(CIDRAP News) The Government Accountability Office (GAO) recently released a report examining the results several developed nations and the European Union achieved when they consolidated oversight of food safety in a single agency, a step often advocated in the United State for solving some of the problems linked to contaminated imported and domestic food.
(CIDRAP News) This in-depth article investigates the prospects for development of vaccines to head off the threat of an influenza pandemic posed by the H5N1 avian influenza virus.
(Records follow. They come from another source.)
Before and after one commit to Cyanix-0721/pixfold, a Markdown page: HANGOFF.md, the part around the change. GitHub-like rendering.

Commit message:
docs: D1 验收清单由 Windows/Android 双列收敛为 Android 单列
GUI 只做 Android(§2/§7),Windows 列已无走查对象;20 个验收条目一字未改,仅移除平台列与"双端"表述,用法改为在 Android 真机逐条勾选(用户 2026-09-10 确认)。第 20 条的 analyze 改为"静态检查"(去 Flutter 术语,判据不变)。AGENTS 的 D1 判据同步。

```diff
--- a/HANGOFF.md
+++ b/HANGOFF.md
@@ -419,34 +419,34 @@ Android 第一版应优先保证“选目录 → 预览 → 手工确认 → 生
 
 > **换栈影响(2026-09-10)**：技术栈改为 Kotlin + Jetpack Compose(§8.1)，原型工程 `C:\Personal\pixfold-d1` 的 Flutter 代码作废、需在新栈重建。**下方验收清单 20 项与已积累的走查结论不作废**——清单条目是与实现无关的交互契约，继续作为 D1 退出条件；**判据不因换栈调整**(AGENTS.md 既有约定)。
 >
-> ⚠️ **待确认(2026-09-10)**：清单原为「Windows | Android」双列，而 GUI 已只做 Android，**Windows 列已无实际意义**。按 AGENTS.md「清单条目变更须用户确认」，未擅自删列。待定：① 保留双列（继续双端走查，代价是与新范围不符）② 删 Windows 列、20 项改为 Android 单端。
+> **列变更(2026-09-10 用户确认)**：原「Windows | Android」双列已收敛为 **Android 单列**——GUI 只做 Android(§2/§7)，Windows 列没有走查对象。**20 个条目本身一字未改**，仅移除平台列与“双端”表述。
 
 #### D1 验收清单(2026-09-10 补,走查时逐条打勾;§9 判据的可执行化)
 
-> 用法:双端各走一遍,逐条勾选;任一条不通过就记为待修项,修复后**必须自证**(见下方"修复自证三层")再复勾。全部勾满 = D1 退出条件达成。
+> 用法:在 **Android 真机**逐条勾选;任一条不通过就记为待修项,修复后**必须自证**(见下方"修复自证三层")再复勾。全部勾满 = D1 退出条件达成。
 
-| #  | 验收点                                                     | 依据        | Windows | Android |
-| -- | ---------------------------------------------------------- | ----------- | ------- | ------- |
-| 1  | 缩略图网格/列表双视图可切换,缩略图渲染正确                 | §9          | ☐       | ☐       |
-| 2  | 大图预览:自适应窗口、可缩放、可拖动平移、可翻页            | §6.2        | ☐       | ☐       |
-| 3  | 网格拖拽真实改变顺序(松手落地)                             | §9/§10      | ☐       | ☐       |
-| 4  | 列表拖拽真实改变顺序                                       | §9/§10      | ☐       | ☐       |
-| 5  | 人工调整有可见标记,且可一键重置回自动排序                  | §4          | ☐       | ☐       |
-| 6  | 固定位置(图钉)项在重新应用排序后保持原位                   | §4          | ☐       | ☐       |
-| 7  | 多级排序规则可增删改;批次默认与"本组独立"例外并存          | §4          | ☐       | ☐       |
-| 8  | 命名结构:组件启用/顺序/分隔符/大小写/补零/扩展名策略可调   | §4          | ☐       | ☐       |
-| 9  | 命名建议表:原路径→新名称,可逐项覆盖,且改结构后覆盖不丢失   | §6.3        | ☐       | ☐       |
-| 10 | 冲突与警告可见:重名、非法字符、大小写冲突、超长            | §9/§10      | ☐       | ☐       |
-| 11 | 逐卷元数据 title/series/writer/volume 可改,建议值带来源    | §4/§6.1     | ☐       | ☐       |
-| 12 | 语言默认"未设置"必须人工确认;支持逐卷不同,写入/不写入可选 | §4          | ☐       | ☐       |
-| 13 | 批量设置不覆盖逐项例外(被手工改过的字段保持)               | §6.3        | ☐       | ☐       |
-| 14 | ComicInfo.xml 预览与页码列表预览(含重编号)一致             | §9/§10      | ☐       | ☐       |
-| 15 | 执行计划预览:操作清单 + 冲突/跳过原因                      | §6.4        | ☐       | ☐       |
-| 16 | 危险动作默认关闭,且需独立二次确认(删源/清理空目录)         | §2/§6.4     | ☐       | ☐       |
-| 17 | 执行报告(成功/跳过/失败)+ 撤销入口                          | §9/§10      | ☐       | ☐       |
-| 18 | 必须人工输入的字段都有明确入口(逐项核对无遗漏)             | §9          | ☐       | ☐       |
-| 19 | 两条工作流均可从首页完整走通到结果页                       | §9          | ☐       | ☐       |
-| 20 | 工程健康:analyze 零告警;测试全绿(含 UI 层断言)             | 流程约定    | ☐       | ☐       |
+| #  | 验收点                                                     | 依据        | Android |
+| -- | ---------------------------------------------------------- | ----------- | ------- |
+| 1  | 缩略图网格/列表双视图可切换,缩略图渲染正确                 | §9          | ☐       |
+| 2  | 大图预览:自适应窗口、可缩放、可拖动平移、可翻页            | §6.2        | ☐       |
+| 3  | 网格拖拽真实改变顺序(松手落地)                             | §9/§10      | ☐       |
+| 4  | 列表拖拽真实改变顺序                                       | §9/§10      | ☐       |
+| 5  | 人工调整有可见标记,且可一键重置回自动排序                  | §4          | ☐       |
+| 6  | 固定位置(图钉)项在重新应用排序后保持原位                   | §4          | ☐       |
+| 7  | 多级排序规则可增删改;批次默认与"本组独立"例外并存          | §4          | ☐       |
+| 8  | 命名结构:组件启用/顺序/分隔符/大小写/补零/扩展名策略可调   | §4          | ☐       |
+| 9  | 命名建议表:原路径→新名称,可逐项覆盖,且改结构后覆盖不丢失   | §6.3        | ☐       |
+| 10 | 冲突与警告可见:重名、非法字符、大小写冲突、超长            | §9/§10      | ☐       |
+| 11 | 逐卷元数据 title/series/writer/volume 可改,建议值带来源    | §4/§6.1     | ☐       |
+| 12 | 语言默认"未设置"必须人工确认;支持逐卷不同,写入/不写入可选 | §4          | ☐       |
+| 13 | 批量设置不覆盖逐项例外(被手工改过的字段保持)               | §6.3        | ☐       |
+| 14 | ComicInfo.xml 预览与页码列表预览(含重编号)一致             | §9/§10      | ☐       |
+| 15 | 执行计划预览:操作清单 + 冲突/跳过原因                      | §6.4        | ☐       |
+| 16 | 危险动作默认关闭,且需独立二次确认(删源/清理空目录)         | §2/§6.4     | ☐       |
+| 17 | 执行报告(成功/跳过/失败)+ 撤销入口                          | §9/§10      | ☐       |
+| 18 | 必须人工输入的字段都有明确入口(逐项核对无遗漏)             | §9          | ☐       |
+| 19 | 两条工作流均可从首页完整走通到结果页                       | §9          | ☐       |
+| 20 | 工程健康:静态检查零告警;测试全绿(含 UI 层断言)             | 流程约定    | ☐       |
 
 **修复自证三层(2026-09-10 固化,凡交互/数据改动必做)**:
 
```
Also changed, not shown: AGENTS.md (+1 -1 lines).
Its seven parts put advances in vaccine technology in perspective by illuminating the formidable barriers to producing an effective and widely usable vaccine in a short time frame.
(CIDRAP News) A World Health Organization official said yesterday that Indonesia is endangering the world's health by continuing to withhold H5N1 influenza virus samples collected from human patients.
(CIDRAP News) Leading medical researchers yesterday announced the formation of a consortium to unlock genetic and other data on avian influenza in the hope of improving the understanding of how viruses such as H5N1 spread and evolve.
(CIDRAP News) A new test developed by federal experts offers preliminary detection of H5 avian influenza in human patients in about 4 hours, compared with 2 to 3 days for other methods, government officials announced today.
(CIDRAP News) A panel of experts that reviewed the US response to the nation's first case of bovine spongiform encephalopathy (BSE) says there are probably other cases in the United States and recommends increasing restrictions designed to keep BSE-infected materials out of human food and animal feed.
(CIDRAP News) The US Department of Agriculture (USDA) will probably end its investigation of the nation's single bovine spongiform encephalopathy (BSE) case within 2 weeks, even if all the cows that might have shared feed with the infected cow are not found, USDA officials said this week.